Parents and teachers who don’t want students to take the soon-to-be phased-out Maryland School Assessment tests this year have gained an ally in the state legislature.
State Sen. Nancy J. King (D-Dist. 39) of Montgomery Village said Monday she is drafting emergency legislation that would direct the Maryland State Department of Education to apply for a waiver from the federal government so schools can bypass the test this year.
The bill will be submitted the first day of the General Assembly’s session, King said.
The annual test has been used to assess elementary and middle school students’ performance but Maryland is now transitioning to the Partnership for Assessment of Readiness of College and Careers test, a new state assessment that aligns with the Common Core State Standards.

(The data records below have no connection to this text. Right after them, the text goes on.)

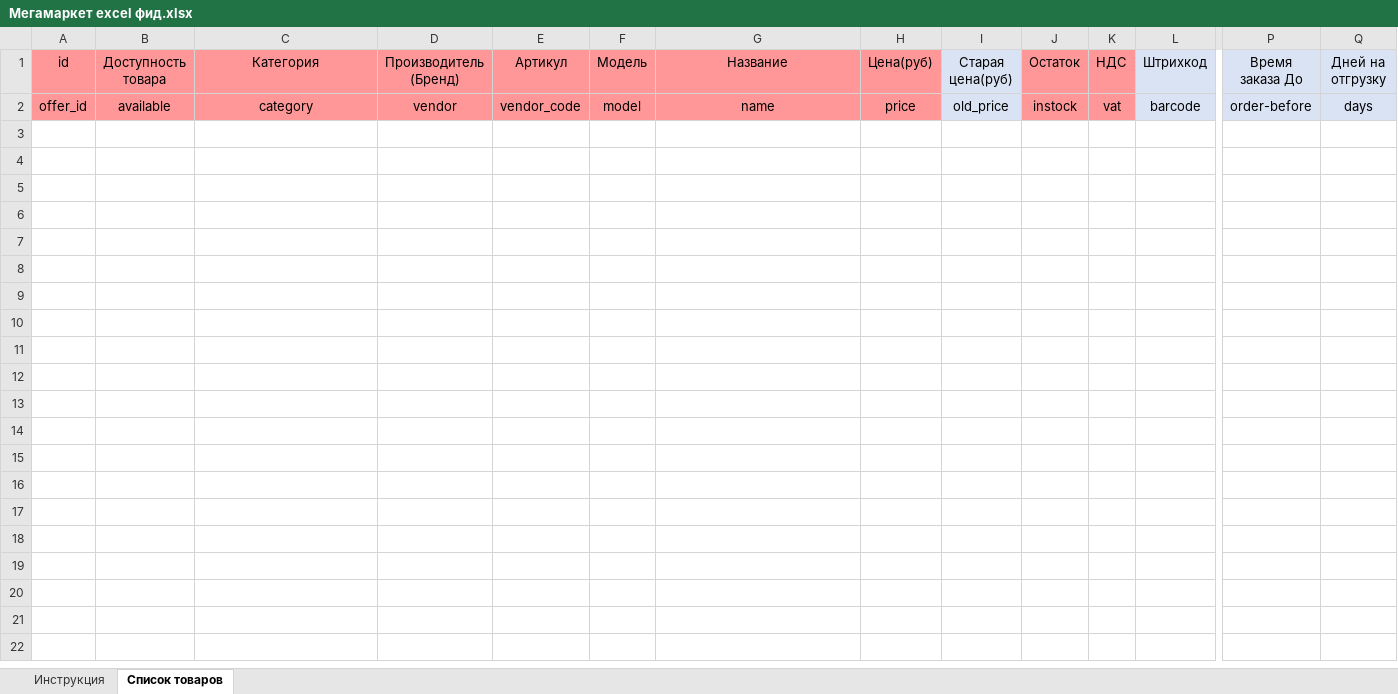
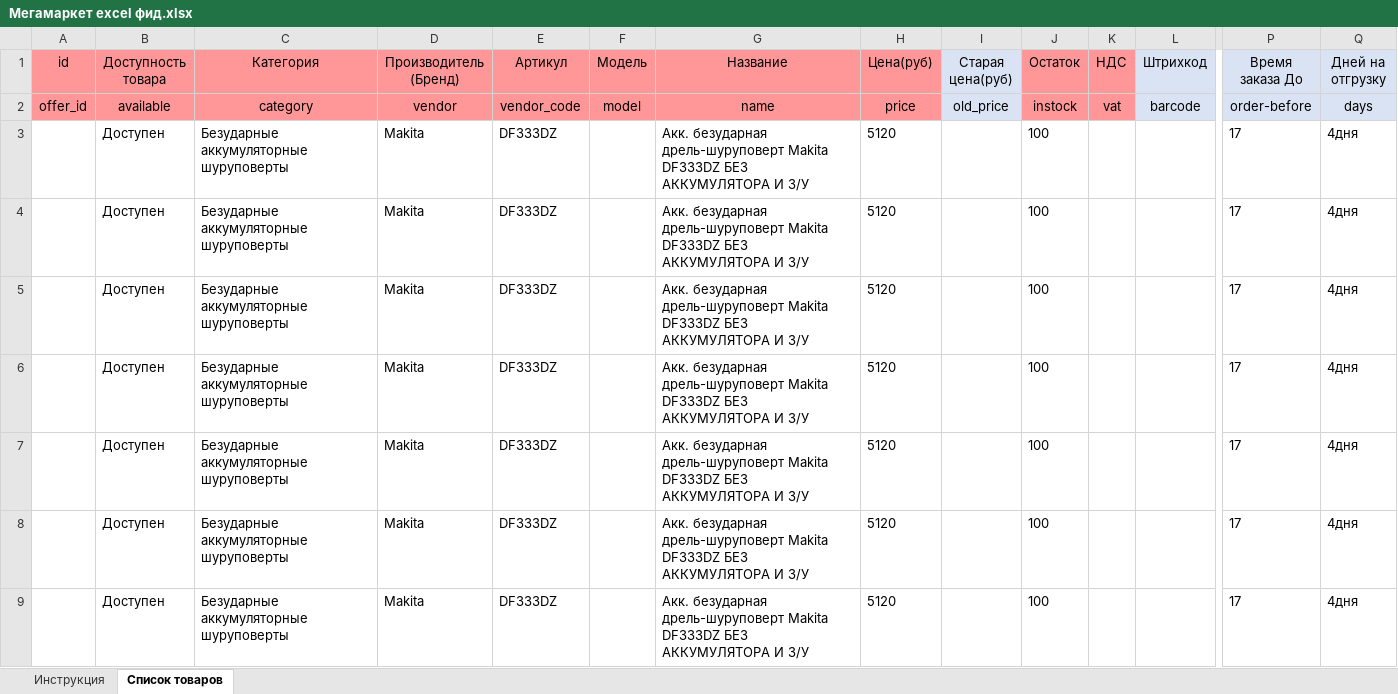
Before and after one commit to vamoon1G/NODEfast, an Excel workbook: Мегамаркет excel фид.xlsx, sheet Список товаров, drawn as a sheet; only a part is shown, gaps mark what is left out; values as stored, in another font and other column widths than the file's, no borders; conditional formats not drawn; rows hold the shown columns only; the diff covers the shown part only; the diff names each change by its address in the sheet, - before the commit and + after, or states it on an @@ line.

```diff
--- a/Мегамаркет excel фид.xlsx (sheet Список товаров)
+++ b/Мегамаркет excel фид.xlsx (sheet Список товаров)
+row 3:  | Доступен | Безударные аккумуляторные шуруповерты | Makita | DF333DZ |  | Акк. безударная дрель-шуруповерт Makita DF333DZ БЕЗ АККУМУЛЯТОРА И З/У | 5120 |  | 100 |  |  | 17 | 4дня
+row 4:  | Доступен | Безударные аккумуляторные шуруповерты | Makita | DF333DZ |  | Акк. безударная дрель-шуруповерт Makita DF333DZ БЕЗ АККУМУЛЯТОРА И З/У | 5120 |  | 100 |  |  | 17 | 4дня
+row 5:  | Доступен | Безударные аккумуляторные шуруповерты | Makita | DF333DZ |  | Акк. безударная дрель-шуруповерт Makita DF333DZ БЕЗ АККУМУЛЯТОРА И З/У | 5120 |  | 100 |  |  | 17 | 4дня
+row 6:  | Доступен | Безударные аккумуляторные шуруповерты | Makita | DF333DZ |  | Акк. безударная дрель-шуруповерт Makita DF333DZ БЕЗ АККУМУЛЯТОРА И З/У | 5120 |  | 100 |  |  | 17 | 4дня
+row 7:  | Доступен | Безударные аккумуляторные шуруповерты | Makita | DF333DZ |  | Акк. безударная дрель-шуруповерт Makita DF333DZ БЕЗ АККУМУЛЯТОРА И З/У | 5120 |  | 100 |  |  | 17 | 4дня
+row 8:  | Доступен | Безударные аккумуляторные шуруповерты | Makita | DF333DZ |  | Акк. безударная дрель-шуруповерт Makita DF333DZ БЕЗ АККУМУЛЯТОРА И З/У | 5120 |  | 100 |  |  | 17 | 4дня
+row 9:  | Доступен | Безударные аккумуляторные шуруповерты | Makita | DF333DZ |  | Акк. безударная дрель-шуруповерт Makita DF333DZ БЕЗ АККУМУЛЯТОРА И З/У | 5120 |  | 100 |  |  | 17 | 4дня
```
Also changed, not shown: 7 added rows elsewhere in this sheet, sheet Инструкция, 1 other file.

The PARCC test — which will be piloted in some Montgomery County schools this year — will not be fully implemented in Maryland until next school year.
King said she has heard from teachers, parents and others who are concerned that the MSA tests don’t align with schools’ curriculums — which are based on the Common Core standards — and will waste instructional time and won’t benefit the students.
“It’s exhausting for these kids to take these tests,” she said. “They take so much time preparing for it.”
Her proposed legislation also will call for a report by the end of February stating whether the state would face a penalty if it did not give the tests and how much that penalty would be.
If the penalty costs less than the amount it costs to implement the tests, King said, it would be worth it to cancel the test.
State Superintendent of Schools Lillian M. Lowery wants the state to stick with the MSA this year to measure student performance. The assessment data will be useful for instruction and professional development purposes, she said.
The state education department, Lowery said, is in the process of sending representatives to local jurisdictions in part to talk about how schools can use the MSA data.
Del. Eric Luedtke (D-Dist. 14) of Burtonsville — who will act as the lead house sponsor of the bill — said he is concerned about the loss of instructional time and thinks the test should be part of a broader conversation about school reform in the state.
“Given the comments from the state department of education, I am not optimistic that they will voluntarily go back on the [MSA] test, but I am optimistic that, given the broad support for changing this paradigm among the community, that we can see some changes over the long term,” he said.
The Montgomery County Council of Parent-Teacher Associations — which includes about 50,000 members — has also joined the call to cancel the test this year.
The council’s board of directors adopted a resolution Dec. 5 that directed the group to write a letter to Lowery and the Maryland State Board of Education urging them to request a waiver from the U.S. Department of Education. The council board also voted to send a letter to the county school board urging them to advocate for the test’s cancellation.
Janette Gilman, the PTA council’s president, said the council’s board thinks “it doesn’t make a lot of sense” for kids to take the test if the results don’t show what they’re learning.
She said another important question, however, is the potential financial implications.
Tiferet Ani, a social studies teacher in the Quince Orchard cluster, started a MoveOn.org petition titled “Cancel the MSA,” which — as of Tuesday — had grown to include about 768 signatures from around the state, up from about 400 signatures in early November. Luedtke said he supports Ani’s petition and King said she had seen the petition on Facebook.
Ani, who has administered the test four times, said she thinks the test would be a waste of time and resources this year.
William Reinhard, spokesman for the Maryland State Department of Education, said that local school districts don’t have any flexibility on whether they give the test.
Maryland must continue to test students with the MSA this year based on the Elementary and Secondary Education Act, which requires that certain students be tested each year on reading and math with the state-approved assessment, Reinhard said.
The state intends to follow the federal law, he said.
Dana Tofig, a spokesman for the county school system, said in an email that Superintendent Joshua P. Starr is concerned about giving tests that don’t match what students are learning.
“If we have to give the tests, we will do so — that’s not a choice we have,” Tofig said in the email. “But, we want our community to understand that the tests as they are now do not provide meaningful insight into how our students and staff are performing.”